----- EXCERPTED RECORDS

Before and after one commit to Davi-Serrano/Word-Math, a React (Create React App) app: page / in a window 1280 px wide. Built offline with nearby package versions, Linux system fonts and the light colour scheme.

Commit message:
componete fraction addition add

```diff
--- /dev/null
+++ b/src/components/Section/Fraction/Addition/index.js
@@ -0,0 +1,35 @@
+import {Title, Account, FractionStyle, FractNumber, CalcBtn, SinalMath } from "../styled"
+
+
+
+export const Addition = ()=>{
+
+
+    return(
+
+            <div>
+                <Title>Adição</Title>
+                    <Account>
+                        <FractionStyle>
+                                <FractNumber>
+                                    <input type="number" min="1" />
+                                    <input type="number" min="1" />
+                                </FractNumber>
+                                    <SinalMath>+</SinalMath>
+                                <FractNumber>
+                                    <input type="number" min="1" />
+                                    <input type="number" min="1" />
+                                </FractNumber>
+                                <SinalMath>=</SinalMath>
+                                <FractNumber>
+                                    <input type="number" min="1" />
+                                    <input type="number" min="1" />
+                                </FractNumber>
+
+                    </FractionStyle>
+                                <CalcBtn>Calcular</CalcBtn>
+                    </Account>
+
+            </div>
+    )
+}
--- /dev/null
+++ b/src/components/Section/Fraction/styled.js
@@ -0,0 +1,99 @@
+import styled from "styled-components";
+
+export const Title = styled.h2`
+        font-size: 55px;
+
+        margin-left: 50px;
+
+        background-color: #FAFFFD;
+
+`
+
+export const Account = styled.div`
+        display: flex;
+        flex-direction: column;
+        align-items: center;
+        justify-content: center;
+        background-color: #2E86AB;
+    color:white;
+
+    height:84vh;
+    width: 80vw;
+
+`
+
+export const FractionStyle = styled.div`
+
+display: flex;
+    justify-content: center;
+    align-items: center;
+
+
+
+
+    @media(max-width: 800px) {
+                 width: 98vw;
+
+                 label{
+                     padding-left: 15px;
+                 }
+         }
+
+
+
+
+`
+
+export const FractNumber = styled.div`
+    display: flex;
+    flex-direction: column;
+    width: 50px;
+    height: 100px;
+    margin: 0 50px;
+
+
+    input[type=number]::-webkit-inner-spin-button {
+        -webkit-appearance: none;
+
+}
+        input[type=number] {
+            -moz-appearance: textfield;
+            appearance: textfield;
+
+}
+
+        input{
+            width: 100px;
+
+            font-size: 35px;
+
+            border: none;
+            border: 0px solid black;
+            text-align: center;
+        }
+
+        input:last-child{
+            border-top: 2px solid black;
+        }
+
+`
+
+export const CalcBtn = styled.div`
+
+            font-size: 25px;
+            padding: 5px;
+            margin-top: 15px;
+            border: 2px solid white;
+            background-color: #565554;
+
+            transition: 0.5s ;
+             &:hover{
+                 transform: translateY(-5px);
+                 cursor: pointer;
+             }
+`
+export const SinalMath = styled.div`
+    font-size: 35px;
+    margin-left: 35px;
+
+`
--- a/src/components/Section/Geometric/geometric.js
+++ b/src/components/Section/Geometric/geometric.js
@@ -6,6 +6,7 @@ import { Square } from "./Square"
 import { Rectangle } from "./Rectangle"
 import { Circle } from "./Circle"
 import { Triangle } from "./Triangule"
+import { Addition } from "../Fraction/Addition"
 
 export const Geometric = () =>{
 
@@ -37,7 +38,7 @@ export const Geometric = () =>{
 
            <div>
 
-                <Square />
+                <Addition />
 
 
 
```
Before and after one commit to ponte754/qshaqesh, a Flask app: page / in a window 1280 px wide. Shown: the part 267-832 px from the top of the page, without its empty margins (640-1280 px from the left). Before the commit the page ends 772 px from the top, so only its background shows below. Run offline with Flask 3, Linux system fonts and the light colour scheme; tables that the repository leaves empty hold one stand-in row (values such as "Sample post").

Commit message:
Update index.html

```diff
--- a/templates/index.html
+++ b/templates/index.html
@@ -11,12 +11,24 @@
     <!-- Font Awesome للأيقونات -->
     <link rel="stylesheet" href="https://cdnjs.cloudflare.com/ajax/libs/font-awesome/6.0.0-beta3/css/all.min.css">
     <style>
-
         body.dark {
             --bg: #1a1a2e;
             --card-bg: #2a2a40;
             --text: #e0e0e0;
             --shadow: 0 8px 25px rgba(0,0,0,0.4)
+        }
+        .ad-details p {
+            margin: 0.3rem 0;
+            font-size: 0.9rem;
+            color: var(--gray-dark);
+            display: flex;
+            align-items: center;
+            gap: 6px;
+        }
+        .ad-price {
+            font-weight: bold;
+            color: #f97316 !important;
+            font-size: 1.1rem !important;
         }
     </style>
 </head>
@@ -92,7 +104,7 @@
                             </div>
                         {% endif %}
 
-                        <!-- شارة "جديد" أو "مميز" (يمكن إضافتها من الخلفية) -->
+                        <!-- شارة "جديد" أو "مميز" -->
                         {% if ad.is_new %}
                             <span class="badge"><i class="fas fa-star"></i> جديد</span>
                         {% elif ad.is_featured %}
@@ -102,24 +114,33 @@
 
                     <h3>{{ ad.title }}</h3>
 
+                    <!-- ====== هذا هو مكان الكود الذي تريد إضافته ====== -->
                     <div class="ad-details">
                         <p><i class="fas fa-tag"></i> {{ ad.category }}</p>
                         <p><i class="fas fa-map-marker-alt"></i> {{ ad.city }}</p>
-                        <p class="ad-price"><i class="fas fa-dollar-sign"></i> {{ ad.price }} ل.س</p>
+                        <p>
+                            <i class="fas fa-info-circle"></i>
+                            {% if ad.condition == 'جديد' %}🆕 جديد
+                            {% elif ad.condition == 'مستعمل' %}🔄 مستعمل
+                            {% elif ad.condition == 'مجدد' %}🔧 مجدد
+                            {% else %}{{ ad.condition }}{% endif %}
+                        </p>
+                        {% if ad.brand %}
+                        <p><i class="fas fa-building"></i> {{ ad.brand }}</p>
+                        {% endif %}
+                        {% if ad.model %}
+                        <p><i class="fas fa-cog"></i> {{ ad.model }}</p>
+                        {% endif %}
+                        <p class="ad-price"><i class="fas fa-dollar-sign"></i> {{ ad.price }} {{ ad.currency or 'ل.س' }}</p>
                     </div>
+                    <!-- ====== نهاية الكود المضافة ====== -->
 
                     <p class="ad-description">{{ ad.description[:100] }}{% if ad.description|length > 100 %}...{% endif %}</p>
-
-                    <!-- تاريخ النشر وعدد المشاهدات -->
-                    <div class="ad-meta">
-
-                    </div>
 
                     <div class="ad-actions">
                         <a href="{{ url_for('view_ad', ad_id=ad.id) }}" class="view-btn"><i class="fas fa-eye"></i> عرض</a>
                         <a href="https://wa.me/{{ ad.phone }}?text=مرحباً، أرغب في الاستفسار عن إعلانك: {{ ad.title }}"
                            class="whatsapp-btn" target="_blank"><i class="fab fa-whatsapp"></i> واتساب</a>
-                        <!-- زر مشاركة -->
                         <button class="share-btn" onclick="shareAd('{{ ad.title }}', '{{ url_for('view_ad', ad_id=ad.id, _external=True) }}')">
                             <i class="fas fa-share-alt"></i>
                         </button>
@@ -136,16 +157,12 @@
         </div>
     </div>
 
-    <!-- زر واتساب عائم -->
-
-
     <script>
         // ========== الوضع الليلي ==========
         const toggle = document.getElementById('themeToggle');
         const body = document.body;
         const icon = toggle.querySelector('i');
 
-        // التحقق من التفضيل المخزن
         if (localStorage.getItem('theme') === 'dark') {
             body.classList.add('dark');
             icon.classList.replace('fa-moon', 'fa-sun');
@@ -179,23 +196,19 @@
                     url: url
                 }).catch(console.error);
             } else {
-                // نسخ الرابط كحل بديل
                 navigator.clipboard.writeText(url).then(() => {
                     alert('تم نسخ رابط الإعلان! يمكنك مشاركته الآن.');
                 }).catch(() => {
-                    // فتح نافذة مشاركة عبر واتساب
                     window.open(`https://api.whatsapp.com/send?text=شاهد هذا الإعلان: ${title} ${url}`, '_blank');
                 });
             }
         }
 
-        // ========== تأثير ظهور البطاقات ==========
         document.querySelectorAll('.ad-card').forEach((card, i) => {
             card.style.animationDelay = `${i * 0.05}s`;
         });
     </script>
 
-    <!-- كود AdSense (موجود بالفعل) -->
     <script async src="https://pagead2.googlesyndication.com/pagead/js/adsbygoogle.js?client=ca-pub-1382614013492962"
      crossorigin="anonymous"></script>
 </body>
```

----------

■ PROBLEM DETAILS ■
What is needed is every line from the data above that includes the string "export", copied out.

■ FINISHED EXERCISE ■
+export const Addition = ()=>{
+export const Title = styled.h2`
+export const Account = styled.div`
+export const FractionStyle = styled.div`
+export const FractNumber = styled.div`
+export const CalcBtn = styled.div`
+export const SinalMath = styled.div`
 export const Geometric = () =>{
@@ -37,7 +38,7 @@ export const Geometric = () =>{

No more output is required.